June 24, 2014 at 12:30 PM | by | ()

Our photo gallery of Havasu Falls highlighted the stunning beauty that awaits adventure travelers who make the journey into the Grand Canyon, and from those you can see that milky turquoise water, stretching canyon walls, and jagged rock formations stole the show for us visually. But there were also many interesting and unexpected aspects of the area that surprised us, some that provided context that enhanced our trip and others that, simply put, surprised the hell out of us.

The Trail

The Havasupai Trail is the main route of access to Havasu Creek and Havasu Falls, known for its dramatic travertine formations and incredible milky turquoise water. The trailhead begins in Hualapai Hilltop, about a five and a half hour drive from Phoenix and four hours from Flagstaff.

You must have a reservation to hike the trail and camp near the falls, so be sure to make one in advance. If you show up without one, you will be charged double. The normal prices for those with reservations is a $35/person entrance fee for the trail as well as a $17/night/person camping fee. The trail itself descends over 1,000 feet immediately, then levels off and is slightly downhill for the entire 11-miles (coming back, remember, is the opposite). The first six miles or so takes you through dry, red rock terrain until you reach Havasu Creek.

The Town of Supai and the Havasupai Tribe

The Havasupai Trail goes directly through the town of Supai, the capital of the Havasupai Indian Reservation that sits near mile marker eight. Yes, people actually live in the bottom of the Canyon. A few hundred tribe members call it home, making their living off of tourism and focusing on agriculture for the tribe. One fun fact about Supai is that it is one of only two places in the country where mail is still carried out by mule. The other is Phantom Ranch, also in the Canyon.

Where Are We? Hawaii?

When you think of the Grand Canyon, dry dust, dirt, and red rocks are the first images to come to mind, and that's mostly what you see along the trail until you reach the Havasu River. But once in Havasu Canyon, the water induces lush, green vegetation that makes you feel like you're in Hawaii.
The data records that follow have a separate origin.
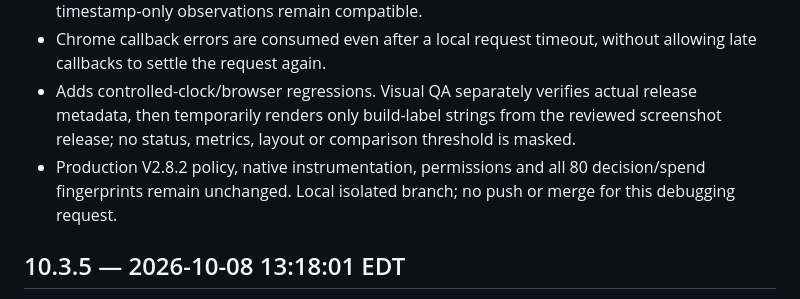
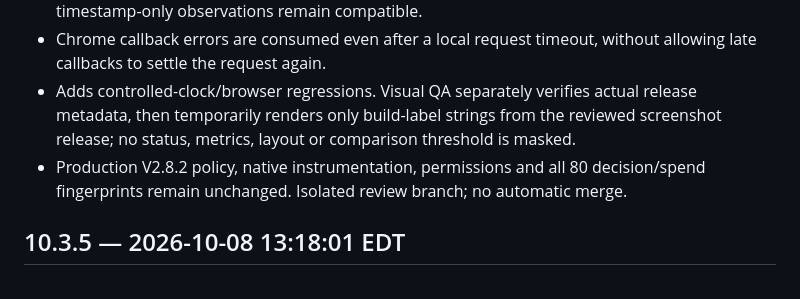
Before and after one commit to phamvotriduc241106/territorial-chrome-extension, a Markdown page: docs/CHANGELOG.md, the part around the change. GitHub-like rendering.

```diff
--- a/docs/CHANGELOG.md
+++ b/docs/CHANGELOG.md
@@ -8,7 +8,7 @@
 - Same-millisecond observations use the native sample sequence to reject older/duplicate packets; invalid ordinals are rejected, and the watermark resets with tab scope. Legacy timestamp-only observations remain compatible.
 - Chrome callback errors are consumed even after a local request timeout, without allowing late callbacks to settle the request again.
 - Adds controlled-clock/browser regressions. Visual QA separately verifies actual release metadata, then temporarily renders only build-label strings from the reviewed screenshot release; no status, metrics, layout or comparison threshold is masked.
-- Production V2.8.2 policy, native instrumentation, permissions and all 80 decision/spend fingerprints remain unchanged. Local isolated branch; no push or merge for this debugging request.
+- Production V2.8.2 policy, native instrumentation, permissions and all 80 decision/spend fingerprints remain unchanged. Isolated review branch; no automatic merge.
 
 ## 10.3.5 — 2026-10-08 13:18:01 EDT
 
```
Also changed, not shown: docs/DEBUG_STATUS.md (+4 -2 lines).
The contrast between the green of the plants, the red of the rocks, and the blue of the water is something to see.

Havasu Falls is Just the Beginning

The incredible oasis that is Havasu Falls is the main attraction at the end of the trail for visitors, but the entire area is an adventure traveler's paradise. The Havasu Creek eventually empties into the Colorado River about 10 miles downstream from Havasu Falls in Grand Canyon National Park, and the contrast of colors (shown above) is extremely cool to see. More photos of this journey to come, as it takes you through a lot of lush vegetation and fun river crossings and deserves its own post.

If You’re Not a Hiker, You Can Still Get There

The Havasupai Tribe runs daily helicopter rides from the rim to their village two miles from Havasu Falls. Cost is $85 and it works on a first-come, first-serve system with priority given to members of the Havasupai Tribe. If you want to walk but travel light, you can put your pack on the back of a mule and pick it up at the campsite.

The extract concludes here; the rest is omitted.